The G20 group of countries has officially supported plans to fight against international tax evasion by multinational companies. In a statement, the G20 countries agreed to exchange tax information and support the Organization for Economic Cooperation and Development (OECD) in its plans to prevent multinational companies from avoiding tax by moving their profits across borders.
These decisions were reached after two days meeting of finance ministers from G20 countries in Moscow, Russia.
According to George Osborne, the United Kingdom Chancellor of the Exchequer, the decisions were necessary in establishing a global tax system that is fair and efficient for the modern economy.
The issue of big international companies avoiding tax has been a sensitive one for a long time. Companies such as Google, Apple, Amazon and Starbucks have perfected the art of using loopholes within tax regulations to avoid being taxed.
Starbucks had to bow to public pressure to pay more tax after questions arose concerning transfer of money to a Dutch sister company.
Google was this year criticized for routing £3.2 billion in UK sales through Dublin thus avoiding taxation.
These firms have argued that they are doing nothing illegal and they have a duty to shareholders to minimize tax payments so as to maximize profits.
The OECD said that some of the existing tax rules created in the 1920s were designed to avoid double taxation of companies operating in more than one country. However, these same rules were being used to create ‘double non-taxation’.
Finance ministers from different countries were urged to fully support the proposed model and exchange tax information without hesitation. Plans were set in place to fully close up the existing loopholes.
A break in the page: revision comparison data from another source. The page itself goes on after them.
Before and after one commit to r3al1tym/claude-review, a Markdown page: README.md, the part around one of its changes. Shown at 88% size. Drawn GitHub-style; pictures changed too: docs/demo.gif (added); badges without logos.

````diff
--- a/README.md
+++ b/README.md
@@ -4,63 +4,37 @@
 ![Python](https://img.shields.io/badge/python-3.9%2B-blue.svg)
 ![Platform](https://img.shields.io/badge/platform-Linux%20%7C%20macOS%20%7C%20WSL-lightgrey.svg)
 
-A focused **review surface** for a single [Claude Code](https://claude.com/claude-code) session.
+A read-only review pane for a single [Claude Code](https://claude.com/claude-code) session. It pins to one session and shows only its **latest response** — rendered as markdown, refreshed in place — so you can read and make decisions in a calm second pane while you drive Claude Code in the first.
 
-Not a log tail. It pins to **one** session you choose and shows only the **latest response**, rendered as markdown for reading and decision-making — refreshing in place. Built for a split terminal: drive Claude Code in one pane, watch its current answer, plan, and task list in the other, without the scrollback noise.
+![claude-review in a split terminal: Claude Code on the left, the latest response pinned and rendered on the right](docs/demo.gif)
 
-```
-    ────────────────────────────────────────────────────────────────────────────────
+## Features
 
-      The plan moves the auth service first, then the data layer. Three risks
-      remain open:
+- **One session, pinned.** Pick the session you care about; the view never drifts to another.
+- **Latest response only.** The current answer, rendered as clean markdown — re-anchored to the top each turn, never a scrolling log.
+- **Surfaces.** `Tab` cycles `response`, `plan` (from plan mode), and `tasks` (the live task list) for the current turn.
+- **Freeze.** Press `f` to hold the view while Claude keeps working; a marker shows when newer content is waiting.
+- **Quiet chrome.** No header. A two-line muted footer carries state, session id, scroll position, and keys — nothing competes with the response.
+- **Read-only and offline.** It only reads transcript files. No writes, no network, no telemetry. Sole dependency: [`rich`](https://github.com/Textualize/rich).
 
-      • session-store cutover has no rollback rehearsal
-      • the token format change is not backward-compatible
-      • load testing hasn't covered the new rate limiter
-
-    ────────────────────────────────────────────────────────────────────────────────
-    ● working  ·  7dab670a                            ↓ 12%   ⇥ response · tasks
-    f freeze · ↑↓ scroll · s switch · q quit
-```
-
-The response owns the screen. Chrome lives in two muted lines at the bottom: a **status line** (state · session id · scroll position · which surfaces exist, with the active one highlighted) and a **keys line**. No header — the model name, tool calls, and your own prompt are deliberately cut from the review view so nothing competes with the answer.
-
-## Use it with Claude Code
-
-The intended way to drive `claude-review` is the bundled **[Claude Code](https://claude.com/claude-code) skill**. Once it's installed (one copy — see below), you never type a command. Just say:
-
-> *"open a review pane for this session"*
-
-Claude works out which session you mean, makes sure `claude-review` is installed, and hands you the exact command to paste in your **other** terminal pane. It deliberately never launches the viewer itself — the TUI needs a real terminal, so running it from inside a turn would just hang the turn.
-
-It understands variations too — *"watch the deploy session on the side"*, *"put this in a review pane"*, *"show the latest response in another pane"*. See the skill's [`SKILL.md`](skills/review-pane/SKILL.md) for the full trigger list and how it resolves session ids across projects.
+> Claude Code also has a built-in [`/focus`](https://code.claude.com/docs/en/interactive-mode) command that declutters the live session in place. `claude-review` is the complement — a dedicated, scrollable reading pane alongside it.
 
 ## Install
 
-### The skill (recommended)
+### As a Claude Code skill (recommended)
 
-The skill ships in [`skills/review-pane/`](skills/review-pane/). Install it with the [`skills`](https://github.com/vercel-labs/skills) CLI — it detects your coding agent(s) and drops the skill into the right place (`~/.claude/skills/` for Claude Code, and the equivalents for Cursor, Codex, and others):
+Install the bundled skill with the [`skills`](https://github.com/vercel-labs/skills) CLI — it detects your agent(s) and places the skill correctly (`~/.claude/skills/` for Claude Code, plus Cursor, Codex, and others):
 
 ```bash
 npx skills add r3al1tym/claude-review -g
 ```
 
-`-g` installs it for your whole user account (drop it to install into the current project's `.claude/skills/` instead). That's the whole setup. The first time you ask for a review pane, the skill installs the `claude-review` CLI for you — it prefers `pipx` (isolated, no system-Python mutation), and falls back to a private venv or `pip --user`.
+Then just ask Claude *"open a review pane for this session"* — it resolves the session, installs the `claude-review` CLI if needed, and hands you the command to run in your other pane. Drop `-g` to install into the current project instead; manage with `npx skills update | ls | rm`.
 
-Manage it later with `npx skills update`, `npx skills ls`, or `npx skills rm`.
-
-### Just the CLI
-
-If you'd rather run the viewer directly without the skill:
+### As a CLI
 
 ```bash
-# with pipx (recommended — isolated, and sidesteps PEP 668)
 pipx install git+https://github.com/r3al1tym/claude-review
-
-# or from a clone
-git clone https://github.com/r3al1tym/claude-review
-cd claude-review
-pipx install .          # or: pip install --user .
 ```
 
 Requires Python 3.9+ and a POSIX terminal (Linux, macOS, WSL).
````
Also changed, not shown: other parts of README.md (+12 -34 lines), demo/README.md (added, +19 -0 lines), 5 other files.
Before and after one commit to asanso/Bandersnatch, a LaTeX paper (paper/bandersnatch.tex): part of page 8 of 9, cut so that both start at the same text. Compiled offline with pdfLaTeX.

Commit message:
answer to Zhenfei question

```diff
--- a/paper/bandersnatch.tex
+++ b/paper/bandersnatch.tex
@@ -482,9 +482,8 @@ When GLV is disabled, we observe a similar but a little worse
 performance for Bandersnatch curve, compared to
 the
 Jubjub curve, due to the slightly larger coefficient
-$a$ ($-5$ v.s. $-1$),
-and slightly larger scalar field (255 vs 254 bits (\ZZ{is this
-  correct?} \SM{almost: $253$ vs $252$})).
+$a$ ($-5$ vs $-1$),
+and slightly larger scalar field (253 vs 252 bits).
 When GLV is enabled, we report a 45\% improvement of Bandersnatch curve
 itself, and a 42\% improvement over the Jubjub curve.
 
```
Tax experts however say this is quite ambitious considering that there are hundreds of tax treaties between countries. All these treaties have to be amended for all the loopholes to be sealed.